Now, are other major newsrooms struggling with the blind spot that is seen at The Times? Yes and no. Consider this news feature in The Washington Post focusing on the history that looms over the story that is currently dominating the headlines, the kidnapping of 234 Nigerian school girls. Here is the top of that piece:
In 2010, long before the mass killing that now engulf Nigeria began, there was a masked man hoisting an AK-47, a stack of religious books and a promise. His named was Abubakar Shekau, the leader of the Islamic group Boko Haram, and in the 25-minute video clip, he promised to annihilate all traces of Western culture and education in Africa’s most populous nation.
It would start with a prison break. Two months after the video’s release, dozens of armed militants belonging to the group stormed a prison and freed 150 Boko Haram members, and 700 more inmates. Then on Christmas Eve, the group unleashed a flurry of bomb attacks in Nigeria that killed 38 Christians worshiping at church or shopping for gifts. “We will continue with our attacks on disbelievers and their allies and all those who help them,” the group said.
As the months and years passed, the number killed by Boko Haram rose inexorably.
So, to the present day. Was there a “mysterious” motive for the kidnappings at the school? The Post piece is direct and to the point:
The fact that the girls were in school speaks to the motive. The terror group, which has not claimed responsibility for the abductions, has roots in an anti-education ideology. Its disdain for an education model left behind by Britain is manifested both in the translation of the group’s name — “Western education is sinful” — and its terror attacks.
The group rose out of the aftermath of the Sept. 11, 2001, attacks on the United States. A 30-year-old man named Muhammad Yusuf, who blamed British pedagogy for all the country’s problems, founded the group that would become Boko Haram in northern Nigeria. According to Mathieu Guidere, a professor of Islamic studies at the University of Toulouse, the young leader introduced a Taliban-inspired model of teaching that rejected Darwin, among other thinkers, in favor of so-called Koranic sciences. The schools lured the unemployed, the impoverished, the students who had flunked out of government universities.

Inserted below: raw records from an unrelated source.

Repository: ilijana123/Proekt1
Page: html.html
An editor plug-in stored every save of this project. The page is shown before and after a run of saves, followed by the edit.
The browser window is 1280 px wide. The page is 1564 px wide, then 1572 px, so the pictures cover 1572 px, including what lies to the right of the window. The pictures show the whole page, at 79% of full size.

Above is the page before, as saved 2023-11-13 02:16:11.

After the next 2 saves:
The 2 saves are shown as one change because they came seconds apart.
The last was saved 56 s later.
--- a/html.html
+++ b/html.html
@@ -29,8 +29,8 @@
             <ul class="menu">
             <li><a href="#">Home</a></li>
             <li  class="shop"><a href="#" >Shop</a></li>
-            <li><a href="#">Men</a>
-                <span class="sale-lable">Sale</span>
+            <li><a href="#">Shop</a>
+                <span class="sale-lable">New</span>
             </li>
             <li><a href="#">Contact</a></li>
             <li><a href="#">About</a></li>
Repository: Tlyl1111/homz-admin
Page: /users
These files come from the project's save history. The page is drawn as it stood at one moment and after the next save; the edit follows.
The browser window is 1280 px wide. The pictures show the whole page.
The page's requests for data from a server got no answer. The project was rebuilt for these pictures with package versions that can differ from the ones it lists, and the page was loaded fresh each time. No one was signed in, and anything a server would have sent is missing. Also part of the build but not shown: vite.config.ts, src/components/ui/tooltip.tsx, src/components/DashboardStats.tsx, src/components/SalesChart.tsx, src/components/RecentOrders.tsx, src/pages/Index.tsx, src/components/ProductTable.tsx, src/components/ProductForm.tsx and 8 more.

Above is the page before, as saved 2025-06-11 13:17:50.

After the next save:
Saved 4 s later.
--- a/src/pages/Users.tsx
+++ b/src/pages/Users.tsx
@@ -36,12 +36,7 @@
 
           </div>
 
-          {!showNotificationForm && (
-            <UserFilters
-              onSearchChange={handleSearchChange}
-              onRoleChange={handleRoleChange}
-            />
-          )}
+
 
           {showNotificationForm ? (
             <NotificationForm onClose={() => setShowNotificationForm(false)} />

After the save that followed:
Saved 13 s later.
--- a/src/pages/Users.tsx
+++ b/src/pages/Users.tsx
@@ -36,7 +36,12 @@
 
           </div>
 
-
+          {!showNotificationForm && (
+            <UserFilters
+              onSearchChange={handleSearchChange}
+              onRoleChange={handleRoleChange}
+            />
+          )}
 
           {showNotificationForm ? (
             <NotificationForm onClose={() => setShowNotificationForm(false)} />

Preaching the necessity of Sharia law, the group grew in number and ferocity after Yusuf’s death in 2009.
Now, was that hard? The motive isn’t mysterious at all. It shows up over and over in Boko Haram’s actions and pronouncements. It’s right there in the history.
So what is so mysterious about all of this. I’ll keep asking.